───── Records provided ─────

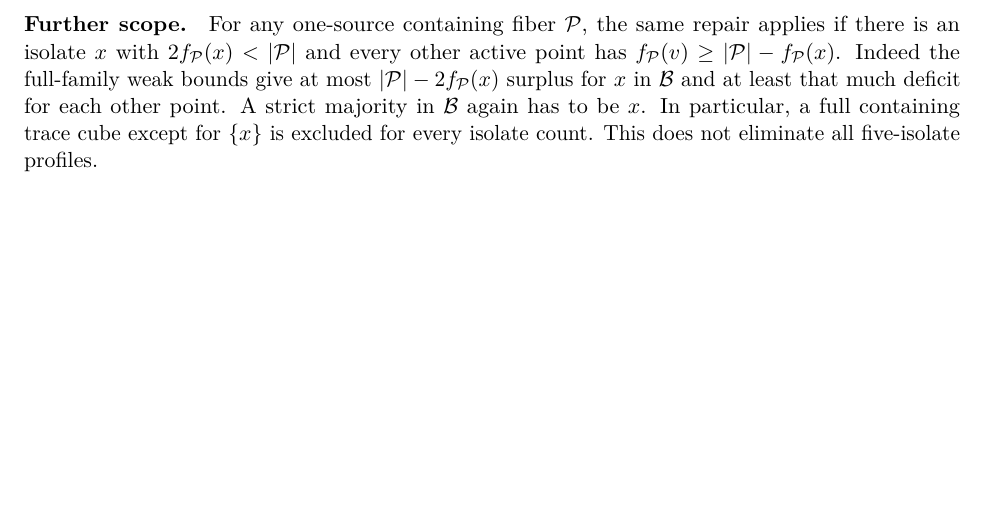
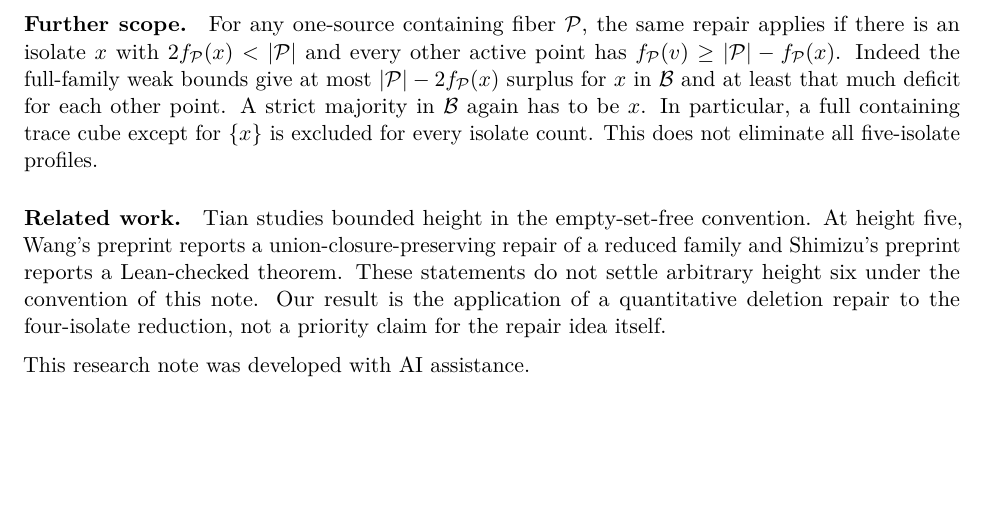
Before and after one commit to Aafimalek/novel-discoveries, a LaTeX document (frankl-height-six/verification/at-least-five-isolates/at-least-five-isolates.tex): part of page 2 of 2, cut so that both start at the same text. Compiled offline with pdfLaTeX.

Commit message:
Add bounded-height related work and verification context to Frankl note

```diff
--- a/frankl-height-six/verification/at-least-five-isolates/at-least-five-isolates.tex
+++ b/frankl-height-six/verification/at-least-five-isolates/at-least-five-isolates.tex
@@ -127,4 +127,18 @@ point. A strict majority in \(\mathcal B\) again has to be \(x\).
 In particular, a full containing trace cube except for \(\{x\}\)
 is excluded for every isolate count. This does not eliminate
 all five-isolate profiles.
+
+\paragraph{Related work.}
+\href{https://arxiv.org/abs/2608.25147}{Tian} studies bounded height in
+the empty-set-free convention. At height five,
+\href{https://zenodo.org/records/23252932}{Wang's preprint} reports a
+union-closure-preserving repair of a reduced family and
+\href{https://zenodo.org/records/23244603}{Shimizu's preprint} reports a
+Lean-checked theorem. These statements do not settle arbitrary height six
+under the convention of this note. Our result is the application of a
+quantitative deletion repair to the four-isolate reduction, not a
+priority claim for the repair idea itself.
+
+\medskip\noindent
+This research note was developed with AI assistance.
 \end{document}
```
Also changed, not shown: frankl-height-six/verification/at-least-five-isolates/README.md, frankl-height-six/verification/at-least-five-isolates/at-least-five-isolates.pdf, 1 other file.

─────

**Problem statement**
Images stay out, but the rest of the records must be retyped exactly.

**Answer section**
Before and after one commit to Aafimalek/novel-discoveries, a LaTeX document (frankl-height-six/verification/at-least-five-isolates/at-least-five-isolates.tex): part of page 2 of 2, cut so that both start at the same text. Compiled offline with pdfLaTeX.

Commit message:
Add bounded-height related work and verification context to Frankl note

```diff
--- a/frankl-height-six/verification/at-least-five-isolates/at-least-five-isolates.tex
+++ b/frankl-height-six/verification/at-least-five-isolates/at-least-five-isolates.tex
@@ -127,4 +127,18 @@ point. A strict majority in \(\mathcal B\) again has to be \(x\).
 In particular, a full containing trace cube except for \(\{x\}\)
 is excluded for every isolate count. This does not eliminate
 all five-isolate profiles.
+
+\paragraph{Related work.}
+\href{https://arxiv.org/abs/2608.25147}{Tian} studies bounded height in
+the empty-set-free convention. At height five,
+\href{https://zenodo.org/records/23252932}{Wang's preprint} reports a
+union-closure-preserving repair of a reduced family and
+\href{https://zenodo.org/records/23244603}{Shimizu's preprint} reports a
+Lean-checked theorem. These statements do not settle arbitrary height six
+under the convention of this note. Our result is the application of a
+quantitative deletion repair to the four-isolate reduction, not a
+priority claim for the repair idea itself.
+
+\medskip\noindent
+This research note was developed with AI assistance.
 \end{document}
```
Also changed, not shown: frankl-height-six/verification/at-least-five-isolates/README.md, frankl-height-six/verification/at-least-five-isolates/at-least-five-isolates.pdf, 1 other file.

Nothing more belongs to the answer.